Over the course of her four years at Muhlenberg, community service in the City of Allentown has been important to Laney. She participated in the Healthy Youth Peer Education Program (HYPE), discussing issues of racism and prejudice with high-school students. This past year, she participated in the Institute for Jewish-Christian Understanding’s Youth & Prejudice: Reducing Hatred Conference, engaging middle-school students in small group discussions on the language of tolerance. Laney also volunteered with Casa Guadalupe, working in conjunction with a Muhlenberg education professor in the instruction of STEM (Science, Technology, Engineering, Math) education to low-income middle-school students at an afterschool program.

In addition to her extensive classroom experience, one of Laney’s biggest on-court moments should prepare her well for what’s sure to be a nervous Commencement morning.

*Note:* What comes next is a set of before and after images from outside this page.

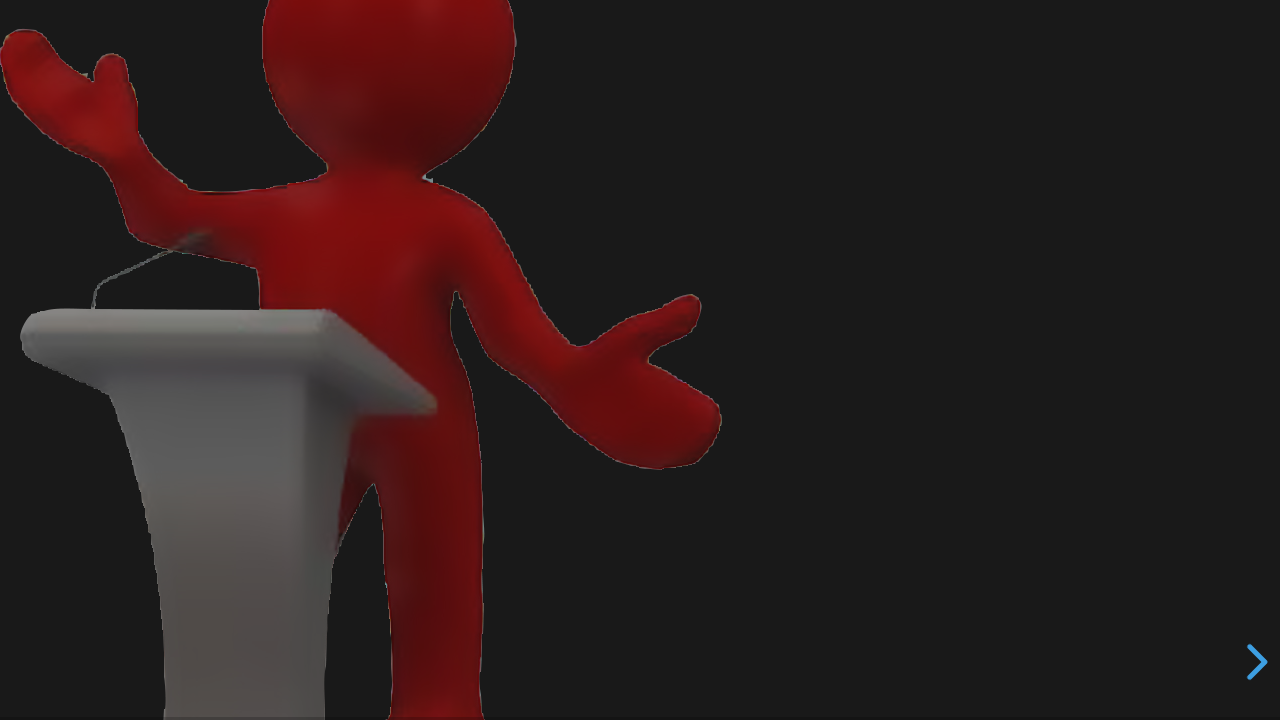
Repository: cutesquirrel/pres-college
Page: index.html
The author's editor kept a copy of each file at every save. The page is drawn from the files as they stood at one save, then again after the next save.
The browser window is 1280 px wide. The pictures show the whole page.

Above is the page before, as saved 2024-03-31 10:45:51.

### index.html
<!doctype html>
<html lang="en">
	<head>
		<meta charset="utf-8">
		<meta name="viewport" content="width=device-width, initial-scale=1.0, maximum-scale=1.0, user-scalable=no">

		<title>reveal.js</title>

		<link rel="stylesheet" href="dist/reset.css">
		<link rel="stylesheet" href="dist/reveal.css">
		<link rel="stylesheet" href="dist/theme/black.css">

		<!-- Theme used for syntax highlighted code -->
		<link rel="stylesheet" href="plugin/highlight/monokai.css">
		<link rel="stylesheet" href="custom.css">
	</head>
	<body>
		<div class="reveal">
			<div class="slides">
				<section data-background-image="./whoami.png" data-background-size="722px" data-background-position="left" data-background-repeat="no-repeat" data-background-opacity="0.5">
					<h2 class="animate-text">Bienvenue !</h2>
				</section>
				<section data-background-image="./whoami.png" data-background-size="722px" data-background-position="left" data-background-repeat="no-repeat" data-background-opacity="0.5">
					<h2>Qui suis-je ?</h2>
				</section>
				<section data-background-image="./fond_dev.png" >
					<h2>Développement ?</h2>
				</section>
				<section>

					<h2>Idées de thèmes</h2>
					<ul class="r-fit-text">
<li class="fragment fade-left">Les différentes activités réalisées dans votre travail
Développement Web
Gestion de projet
Management d'équipe
Travailler avec les fournisseurs : hébergeur, avis clients par ex, réseaux sociaux
Réunions d'équipe : qui travaille sur quoi ?
Réunions pour préparer des nouveaux projets
Réunions de crise : gros souci sur un site, on ne vend plus ? panique à bord ?


</li>
<li class="fragment fade-left">Description d'une journée type
	Je dirige une équipe de 8 personnes, coupée en 3 : une partie à Aix, l'autre à Montpellier, 1 en Bretagne
	On utilise donc beaucoup Slack, un outil pour communiquer entre nous, comme WhatsApp
Outils de chat : 2
</li>

<li class="fragment fade-left">les horaires de travail -

	9h-12h/14h-18h environ</li>

<li class="fragment fade-left">lieu(x) d’exercice du métier:

	dans l'entreprise, à Aix, ou en télétravail 2j/semaine</li>

<li class="fragment fade-left">les qualités et compétences demandées
	passioné par le développement
  curieux, inventif
	aimer travailler en équipe
	autonôme parfois
</li>

<li class="fragment fade-left">votre parcours de formation
ESIGELEC, école d'ingénieur généraliste.
Plein d'autres formations possibles : EPITECH, l'école 42, BTS, BUT, formation de reconversion


</li>
<li class="fragment fade-left">la place de l’anglais dans votre profession</li>
<li class="fragment fade-left">L’éducation nationale s’engage pour le développement durable et la transition écologique :
	la question de l’environnement est au coeur des nouveaux programme du lycée.

	parler de la question de la consommation énergétique
	Green IT ?
  Netflix, moteurs de recherche comme Google, l'intelligence articielle, le bitcoin - consommation énergétique monstrueuse


</li>
<li class="fragment fade-left">Entreprise ? égalité fille/ garçon: la part des femmes et des hommes dans votre entreprise

	Parmi les développeurs/euses, il y a encore peu de femmes.
	La preuve, je n'ai qu'une femme dans mon équipe sur 8 personnes...

	Par contre, au service marketing, dont je fais partie, c'est principalement des femmes :
	   graphistes, designeuses
	   community manager
		 responsable produit
		 ventes

  De nombreuses initiatives existent pour promouvoir la place de la femme dans ce métier.

</li>
					</ul>

TROUVER QQ PHOTOS HOMAIR
QQ PHOTOS AGREMENTANT LA PRESENTATION

				</section>
				<section>
					<section>Slide 2.1</section>
					<section>Slide 2.2</section>
				</section>
				<section data-transition="convex">
					<h3>data-transition: convex</h3>
				</section>
				<section data-background="indigo">
					<h2>Scroll triggered fragments</h2>
					<ul>
						<li class="fragment fade-left">Step one</li>
						<li class="fragment fade-left">Step two</li>
						<li class="fragment fade-left">Step three</li>
					</ul>
				</section>
			</div>
		</div>

		<script src="dist/reveal.js"></script>
		<script src="plugin/notes/notes.js"></script>
		<script src="plugin/markdown/markdown.js"></script>
		<script src="plugin/highlight/highlight.js"></script>
		<script>
			// More info about initialization & config:
			// - https://revealjs.com/initialization/
			// - https://revealjs.com/config/
			Reveal.initialize({
				hash: true,

				// Learn about plugins: https://revealjs.com/plugins/
				plugins: [ RevealMarkdown, RevealHighlight, RevealNotes ]
			});
		</script>
	</body>
</html>

### dist/theme/black.css
/**
 * Black theme for reveal.js. This is the opposite of the 'white' theme.
 *
 * By Hakim El Hattab, http://hakim.se
 */
@import url(./fonts/source-sans-pro/source-sans-pro.css);
section.has-light-background, section.has-light-background h1, section.has-light-background h2, section.has-light-background h3, section.has-light-background h4, section.has-light-background h5, section.has-light-background h6 {
  color: #222;
}

/*********************************************
 * GLOBAL STYLES
 *********************************************/
:root {
  --r-background-color: #191919;
  --r-main-font: Source Sans Pro, Helvetica, sans-serif;
  --r-main-font-size: 42px;
  --r-main-color: #fff;
  --r-block-margin: 20px;
  --r-heading-margin: 0 0 20px 0;
  --r-heading-font: Source Sans Pro, Helvetica, sans-serif;
  --r-heading-color: #fff;
  --r-heading-line-height: 1.2;
  --r-heading-letter-spacing: normal;
  --r-heading-text-transform: uppercase;
  --r-heading-text-shadow: none;
  --r-heading-font-weight: 600;
  --r-heading1-text-shadow: none;
  --r-heading1-size: 2.5em;
  --r-heading2-size: 1.6em;
  --r-heading3-size: 1.3em;
  --r-heading4-size: 1em;
  --r-code-font: monospace;
  --r-link-color: #42affa;
  --r-link-color-dark: #068de9;
  --r-link-color-hover: #8dcffc;
  --r-selection-background-color: rgba(66, 175, 250, 0.75);
  --r-selection-color: #fff;
  --r-overlay-element-bg-color: 240, 240, 240;
  --r-overlay-element-fg-color: 0, 0, 0;
}

.reveal-viewport {
  background: #191919;
  background-color: var(--r-background-color);
}

.reveal {
  font-family: var(--r-main-font);
  font-size: var(--r-main-font-size);
  font-weight: normal;
  color: var(--r-main-color);
}

.reveal ::selection {
  color: var(--r-selection-color);
  background: var(--r-selection-background-color);
  text-shadow: none;
}

.reveal ::-moz-selection {
  color: var(--r-selection-color);
  background: var(--r-selection-background-color);
  text-shadow: none;
}

.reveal .slides section,
.reveal .slides section > section {
  line-height: 1.3;
  font-weight: inherit;
}

/*********************************************
 * HEADERS
 *********************************************/
.reveal h1,
.reveal h2,
.reveal h3,
.reveal h4,
.reveal h5,
.reveal h6 {
  margin: var(--r-heading-margin);
  color: var(--r-heading-color);
  font-family: var(--r-heading-font);
  font-weight: var(--r-heading-font-weight);
  line-height: var(--r-heading-line-height);
  letter-spacing: var(--r-heading-letter-spacing);
  text-transform: var(--r-heading-text-transform);
  text-shadow: var(--r-heading-text-shadow);
  word-wrap: break-word;
}

.reveal h1 {
  font-size: var(--r-heading1-size);
}

.reveal h2 {
  font-size: var(--r-heading2-size);
}

.reveal h3 {
  font-size: var(--r-heading3-size);
}

.reveal h4 {
  font-size: var(--r-heading4-size);
}

.reveal h1 {
  text-shadow: var(--r-heading1-text-shadow);
}

/*********************************************
 * OTHER
 *********************************************/
.reveal p {
  margin: var(--r-block-margin) 0;
  line-height: 1.3;
}

/* Remove trailing margins after titles */
.reveal h1:last-child,
.reveal h2:last-child,
.reveal h3:last-child,
.reveal h4:last-child,
.reveal h5:last-child,
.reveal h6:last-child {
  margin-bottom: 0;
}

/* Ensure certain elements are never larger than the slide itself */
.reveal img,
.reveal video,
.reveal iframe {
  max-width: 95%;
  max-height: 95%;
}

.reveal strong,
.reveal b {
  font-weight: bold;
}

.reveal em {
  font-style: italic;
}

.reveal ol,
.reveal dl,
.reveal ul {
  display: inline-block;
  text-align: left;
  margin: 0 0 0 1em;
}

.reveal ol {
  list-style-type: decimal;
}

.reveal ul {
  list-style-type: disc;
}

.reveal ul ul {
  list-style-type: square;
}

.reveal ul ul ul {
  list-style-type: circle;
}

.reveal ul ul,
.reveal ul ol,
.reveal ol ol,
.reveal ol ul {
  display: block;
  margin-left: 40px;
}

.reveal dt {
  font-weight: bold;
}

.reveal dd {
  margin-left: 40px;
}

.reveal blockquote {
  display: block;
  position: relative;
  width: 70%;
  margin: var(--r-block-margin) auto;
  padding: 5px;
  font-style: italic;
  background: rgba(255, 255, 255, 0.05);
  box-shadow: 0px 0px 2px rgba(0, 0, 0, 0.2);
}

.reveal blockquote p:first-child,
.reveal blockquote p:last-child {
  display: inline-block;
}

.reveal q {
  font-style: italic;
}

.reveal pre {
  display: block;
  position: relative;
  width: 90%;
  margin: var(--r-block-margin) auto;
  text-align: left;
  font-size: 0.55em;
  font-family: var(--r-code-font);
  line-height: 1.2em;
  word-wrap: break-word;
  box-shadow: 0px 5px 15px rgba(0, 0, 0, 0.15);
}

.reveal code {
  font-family: var(--r-code-font);
  text-transform: none;
  tab-size: 2;
}

.reveal pre code {
  display: block;
  padding: 5px;
  overflow: auto;
  max-height: 400px;
  word-wrap: normal;
}

.reveal .code-wrapper {
  white-space: normal;
}

.reveal .code-wrapper code {
  white-space: pre;
}

.reveal table {
  margin: auto;
  border-collapse: collapse;
  border-spacing: 0;
}

.reveal table th {
  font-weight: bold;
}

.reveal table th,
.reveal table td {
  text-align: left;
  padding: 0.2em 0.5em 0.2em 0.5em;
  border-bottom: 1px solid;
}

.reveal table th[align=center],
.reveal table td[align=center] {
  text-align: center;
}

.reveal table th[align=right],
.reveal table td[align=right] {
  text-align: right;
}

.reveal table tbody tr:last-child th,
.reveal table tbody tr:last-child td {
  border-bottom: none;
}

.reveal sup {
  vertical-align: super;
  font-size: smaller;
}

.reveal sub {
  vertical-align: sub;
  font-size: smaller;
}

.reveal small {
  display: inline-block;
  font-size: 0.6em;
  line-height: 1.2em;
  vertical-align: top;
}

.reveal small * {
  vertical-align: top;
}

.reveal img {
  margin: var(--r-block-margin) 0;
}

/*********************************************
 * LINKS
 *********************************************/
.reveal a {
  color: var(--r-link-color);
  text-decoration: none;
  transition: color 0.15s ease;
}

.reveal a:hover {
  color: var(--r-link-color-hover);
  text-shadow: none;
  border: none;
}

.reveal .roll span:after {
  color: #fff;
  background: var(--r-link-color-dark);
}

/*********************************************
 * Frame helper
 *********************************************/
.reveal .r-frame {
  border: 4px solid var(--r-main-color);
  box-shadow: 0 0 10px rgba(0, 0, 0, 0.15);
}

.reveal a .r-frame {
  transition: all 0.15s linear;
}

.reveal a:hover .r-frame {
  border-color: var(--r-link-color);
  box-shadow: 0 0 20px rgba(0, 0, 0, 0.55);
}

/*********************************************
 * NAVIGATION CONTROLS
 *********************************************/
.reveal .controls {
  color: var(--r-link-color);
}

/*********************************************
 * PROGRESS BAR
 *********************************************/
.reveal .progress {
  background: rgba(0, 0, 0, 0.2);
  color: var(--r-link-color);
}

/*********************************************
 * PRINT BACKGROUND
 *********************************************/
@media print {
  .backgrounds {
    background-color: var(--r-background-color);
  }
}

### plugin/highlight/monokai.css
/*
Monokai style - ported by Luigi Maselli - http://grigio.org
*/

.hljs {
  display: block;
  overflow-x: auto;
  padding: 0.5em;
  background: #272822;
  color: #ddd;
}

.hljs-tag,
.hljs-keyword,
.hljs-selector-tag,
.hljs-literal,
.hljs-strong,
.hljs-name {
  color: #f92672;
}

.hljs-code {
  color: #66d9ef;
}

.hljs-class .hljs-title {
  color: white;
}

.hljs-attribute,
.hljs-symbol,
.hljs-regexp,
.hljs-link {
  color: #bf79db;
}

.hljs-string,
.hljs-bullet,
.hljs-subst,
.hljs-title,
.hljs-section,
.hljs-emphasis,
.hljs-type,
.hljs-built_in,
.hljs-builtin-name,
.hljs-selector-attr,
.hljs-selector-pseudo,
.hljs-addition,
.hljs-variable,
.hljs-template-tag,
.hljs-template-variable {
  color: #a6e22e;
}

.hljs-comment,
.hljs-quote,
.hljs-deletion,
.hljs-meta {
  color: #75715e;
}

.hljs-keyword,
.hljs-selector-tag,
.hljs-literal,
.hljs-doctag,
.hljs-title,
.hljs-section,
.hljs-type,
.hljs-selector-id {
  font-weight: bold;
}

### custom.css
/* effet machine à écrire (SIMPLE) */
.animate-text {
	visibility:hidden;
  font-family:"courier",sans-serif;
  color:black;
}

/* déco */
.animate-text {
  width:250px; /* pour visualiser le passage a la ligne */
  border:1px dashed #ccc;
}

/* effet machine à écrire + animation CSS (SPECIAL) */
/*
.animate-text span {
	display:inline-block;
  color:purple;
  animation:fade-in 0.8s ease-in-out 1;
	animation-fill-mode: forwards;
}
@keyframes fade-in {
	0% { opacity:0; font-size:0; xxmargin-left:100px; }
  100% { opacity:1; xxfont-size:300%; xxtransform:rotate(360deg); margin-left:0; }
}
*/

### custom.js
/* ------------------------- */
/* Version en JavaScript pur */
/* ------------------------- */
'use strict'
window.addEventListener('DOMContentLoaded', (event) => {
  animate_text()
})
// -------------------
function animate_text() {
  let delay = 100,
    delay_start = 0,
    contents,
    letters

  document.querySelectorAll('.animate-text').forEach(function (elem) {
    contents = elem.textContent.trim()
    elem.textContent = ''
    letters = contents.split('')
    elem.style.visibility = 'visible'

    letters.forEach(function (letter, index_1) {
      setTimeout(function () {
        // ---------
        // effet machine à écrire (SIMPLE)
        elem.textContent += letter
        // ---------
        // OU :
        // effet machine à écrire + animation CSS (SPECIAL)
        /*
        var span = document.createElement('span');
        span.innerHTML = letter.replace(/ /,'&nbsp;');
        elem.appendChild(span);
*/
        // ---------
      }, delay_start + delay * index_1)
    })
    delay_start += delay * letters.length
  })
}

/* ------------------------- */
/* version jQuery */
/* ------------------------- */
/*
"use strict";
$(document).ready(function() {
  animate_text();
});
// -------------------
function animate_text()
{
  let delay = 100,
      delay_start = 0,
      contents,
      letters;

  $(".animate-text").each(function(index, obj) {
    contents = $(obj).text().trim();
    $(obj).html(''); // on vide le contenu
    letters = contents.split("");
    $(letters).each(function(index_1, letter) {
      setTimeout(function() {
        // ---------
        // effet machine à écrire simple
        $(obj).html( $(obj).html() + letter ); // on ajoute chaque lettre l une après l autre
        // ---------
        // ---------
      }, delay_start + delay * index_1);
    });
    // le suivant démarre à la fin du précédent
    delay_start += delay * letters.length;
  });
}
*/

Loaded but not shown: dist/reset.css (common file); dist/reveal.css (library); dist/reveal.js (library); plugin/notes/notes.js (library); plugin/markdown/markdown.js (library); plugin/highlight/highlight.js (library); dist/theme/fonts/source-sans-pro/source-sans-pro.css (common file)

After the next save:
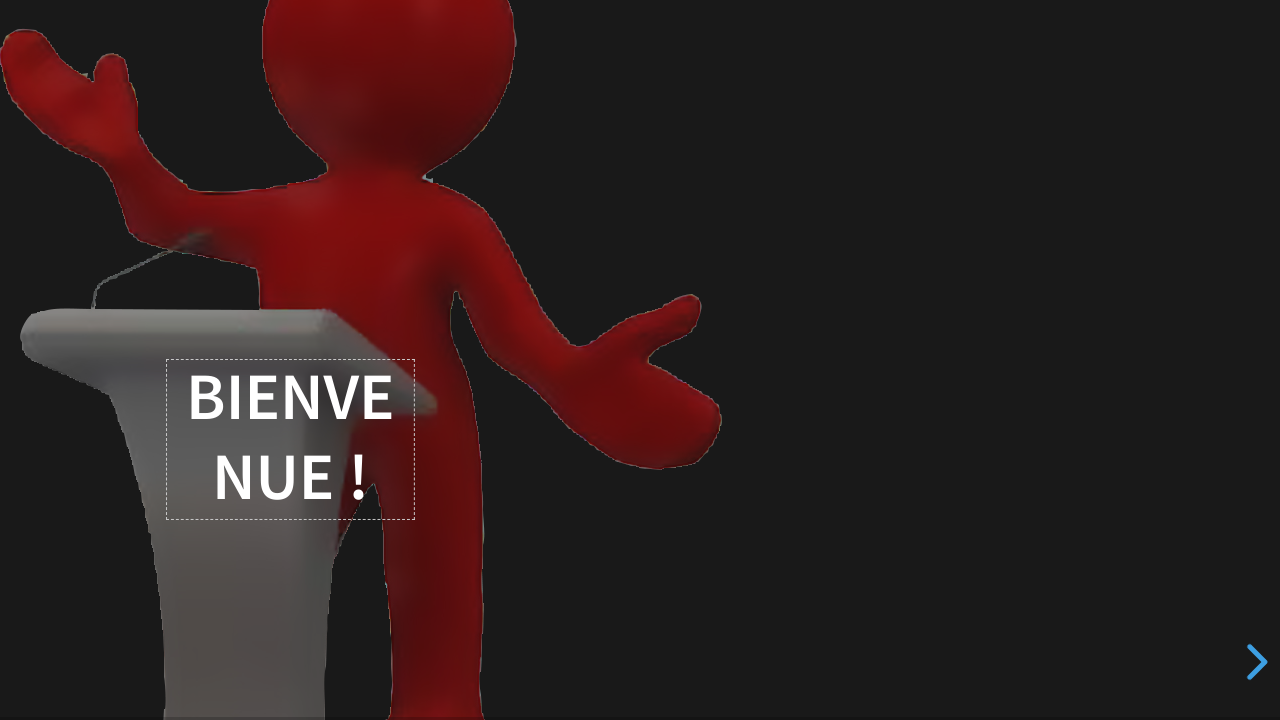
Saved 15 s later.
--- a/index.html
+++ b/index.html
@@ -131,5 +131,6 @@ QQ PHOTOS AGREMENTANT LA PRESENTATION
 				plugins: [ RevealMarkdown, RevealHighlight, RevealNotes ]
 			});
 		</script>
+		<script src="custom.js"></script>
 	</body>
 </html>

Just three and a half months ago, Laney was at the free-throw line in a tie game at home against McDaniel. There were only 0.8 seconds left on the clock, but the wait must have felt like an eternity – and, like Sunday figures to be, the audience was almost entirely silent. She missed the first freebie, but the second was true, giving the Mules a stirring victory. So which moment does she expect to produce more nerves?

“Honestly, I think the game,” Laney said. “With this speech, I’m just up there reading a finalized piece of paper. Unless my voice cracks or I sneeze, that’s pretty much all that can happen. In the game, there are so many things that can happen. Making that free throw requires so many moving parts, and of course I bricked the first one. The undetermined aspect of a shot like that made the pressure that much greater.”

As for the speech, Laney says she plans to draw on personal experience to deliver a wider message to her fellow students.

“I guess the gist of it is this,” Laney said. “When someone tells you no ... you’re not good enough, you’re not what we’re looking for ... how are you going to react to that face value judgment? People don’t know your potential, what you’re capable of or how hard you’re going to work. It’s kind of a compliment to Muhlenberg in a way, because this is a personal victory for me.

“I’ve been told I can’t do basketball and student-teach. I’ve been told I couldn’t study Spanish and my other major on top of teaching. I’ve been told I couldn’t study abroad. Basically my career and where I’m ending up has been shaped around being told no so many times. I did all of those things. In a way, Muhlenberg has made me into a more determined person. What is no? For me, it means nothing.”

Like any good speaker, Laney doesn’t just talk the talk. She proved the truth of her message just two days ago, when she heard a resounding “yes” from a local school, offering her a position as its newest Spanish teacher.

“I’m so excited,” Laney said.

What a week this is turning out to be.